Entergy’s Pilgrim Nuclear Power Station in the Manomet section of Plymouth on Cape Cod Bay, Mass., was on Tuesday forced to reduce power to 85% after its salt service water inlet temperature exceeded technical specifications.
At about 5 p.m. on Tuesday, while at 100% core thermal power, the reactor was forced to enter a 24-hour limiting condition for operation (LCO) because its salt service water inlet temperature measured 75.3F—exceeding the technical specification limit of 75F. The Nuclear Regulatory Commission (NRC) reported that the condition lasted until about 6:30 p.m., when the salt service water system was again declared operable.
A salt service water system is required to provide cooling water to the reactor building closed cooling water system heat exchanger. When inlet temperatures exceed 75F, the system is declared "inoperable" until temperatures trend below that value.
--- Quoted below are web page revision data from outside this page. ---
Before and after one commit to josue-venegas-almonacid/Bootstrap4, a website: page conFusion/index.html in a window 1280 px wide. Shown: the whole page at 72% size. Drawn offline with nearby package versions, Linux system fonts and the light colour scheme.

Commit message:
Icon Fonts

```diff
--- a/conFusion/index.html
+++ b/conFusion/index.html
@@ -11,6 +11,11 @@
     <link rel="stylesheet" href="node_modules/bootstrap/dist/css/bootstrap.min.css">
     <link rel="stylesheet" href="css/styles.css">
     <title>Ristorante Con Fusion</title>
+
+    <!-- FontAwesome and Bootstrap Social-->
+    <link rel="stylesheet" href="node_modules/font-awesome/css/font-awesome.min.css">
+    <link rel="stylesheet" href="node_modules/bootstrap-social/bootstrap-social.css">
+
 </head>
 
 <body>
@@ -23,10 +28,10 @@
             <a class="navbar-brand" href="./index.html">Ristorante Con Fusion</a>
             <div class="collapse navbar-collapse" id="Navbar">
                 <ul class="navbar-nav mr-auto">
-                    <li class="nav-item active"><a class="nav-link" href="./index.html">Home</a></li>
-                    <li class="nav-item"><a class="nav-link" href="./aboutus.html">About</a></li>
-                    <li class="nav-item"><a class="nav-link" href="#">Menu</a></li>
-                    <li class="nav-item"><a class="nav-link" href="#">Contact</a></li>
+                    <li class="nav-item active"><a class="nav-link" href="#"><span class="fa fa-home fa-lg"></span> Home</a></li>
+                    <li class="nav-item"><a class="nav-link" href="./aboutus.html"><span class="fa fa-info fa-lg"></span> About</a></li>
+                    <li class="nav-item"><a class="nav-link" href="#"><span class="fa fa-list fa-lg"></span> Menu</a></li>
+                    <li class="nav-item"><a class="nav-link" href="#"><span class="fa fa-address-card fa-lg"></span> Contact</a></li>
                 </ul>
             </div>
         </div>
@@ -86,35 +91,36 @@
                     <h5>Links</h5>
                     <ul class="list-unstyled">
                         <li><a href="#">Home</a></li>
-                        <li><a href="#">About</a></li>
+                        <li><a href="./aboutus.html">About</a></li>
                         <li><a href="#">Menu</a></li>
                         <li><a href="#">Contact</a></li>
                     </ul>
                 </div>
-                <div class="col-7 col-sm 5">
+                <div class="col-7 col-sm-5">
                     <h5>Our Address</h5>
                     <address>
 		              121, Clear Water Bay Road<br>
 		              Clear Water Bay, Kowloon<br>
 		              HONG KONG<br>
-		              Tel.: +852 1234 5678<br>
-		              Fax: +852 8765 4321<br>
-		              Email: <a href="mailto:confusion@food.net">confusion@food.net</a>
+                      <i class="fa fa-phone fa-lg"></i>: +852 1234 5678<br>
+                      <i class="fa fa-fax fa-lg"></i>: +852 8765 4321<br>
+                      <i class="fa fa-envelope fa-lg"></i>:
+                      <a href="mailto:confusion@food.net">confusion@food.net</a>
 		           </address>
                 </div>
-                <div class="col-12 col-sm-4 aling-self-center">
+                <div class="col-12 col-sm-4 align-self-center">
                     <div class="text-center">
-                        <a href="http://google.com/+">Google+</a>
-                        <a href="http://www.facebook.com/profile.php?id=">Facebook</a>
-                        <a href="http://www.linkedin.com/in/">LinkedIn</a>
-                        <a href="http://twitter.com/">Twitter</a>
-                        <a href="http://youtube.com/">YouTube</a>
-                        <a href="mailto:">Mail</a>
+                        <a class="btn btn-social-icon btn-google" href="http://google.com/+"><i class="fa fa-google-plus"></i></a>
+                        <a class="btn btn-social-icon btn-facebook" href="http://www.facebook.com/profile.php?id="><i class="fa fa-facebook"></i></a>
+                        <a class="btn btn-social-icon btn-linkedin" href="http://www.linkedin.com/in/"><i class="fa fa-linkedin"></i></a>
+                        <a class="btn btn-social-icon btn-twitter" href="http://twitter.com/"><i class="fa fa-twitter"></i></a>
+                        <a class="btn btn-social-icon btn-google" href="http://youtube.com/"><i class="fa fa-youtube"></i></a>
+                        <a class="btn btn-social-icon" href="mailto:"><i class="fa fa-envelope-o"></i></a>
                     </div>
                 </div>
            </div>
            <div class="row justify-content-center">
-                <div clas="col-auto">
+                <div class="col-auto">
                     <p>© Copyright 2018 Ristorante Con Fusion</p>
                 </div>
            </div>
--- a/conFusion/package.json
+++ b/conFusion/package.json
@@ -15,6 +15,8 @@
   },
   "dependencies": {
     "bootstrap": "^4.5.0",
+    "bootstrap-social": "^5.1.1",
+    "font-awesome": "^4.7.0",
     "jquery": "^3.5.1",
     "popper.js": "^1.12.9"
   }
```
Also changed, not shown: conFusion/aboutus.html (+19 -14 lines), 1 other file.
Entergy said it was "closely monitoring" salt service water temperature. "It is accurate to say that we reduced power to 85% for a short time yesterday to stay within prescribed discharge temperature limits but we returned the plant to full power yesterday and are at full power today," said Entergy spokesperson Jim Sinclair. The NRC noted that salt service water temperature varies with tidal movements.
Temperatures in the Northeast have been soaring as a heat wave sweeps through the region, prompting independent grid operators to encourage consumers to conserve power. On Wednesday, ISO New England warned that "extremely hot temperatures" and high levels of humidity expected in New England could drive regional electricity use to near-record levels. On Tuesday, the New York Independent System Operator also declared an energy emergency alert, calling on special case resources and emergency demand response programs to help manage demand on the system. Meanwhile, PJM Interconnection, which operates the grid in 13 Mid-Atlantic and Midwestern states prolonged a hot weather alert for nearly all utilities operating in its region.
Last August, Dominion Power was forced to shut down its 871-MW Unit 2 of the two-unit Millstone Nuclear Plant in Waterford, Conn., saying average water temperatures in the Niantic Bay in Long Island Sound, from which it draws cooling water for plant safety-related systems, exceeded limits of 75F. In an emergency license amendment, the NRC granted Millstone unit operators permission to take an average of three temperature measurements for the water at the intake pipes of Unit 2, rather than using the single highest measure.
Sources: POWERnews, NRC, ISO New England, NYISO, PJM Interconnection
—Sonal Patel, Senior Writer (@POWERmagazine, @sonalcpatel)
CORRECTION (7/18): This version reflects that the reactor powered down to 85% during the event; it did not shut down as originally noted. POWERnews regrets the error.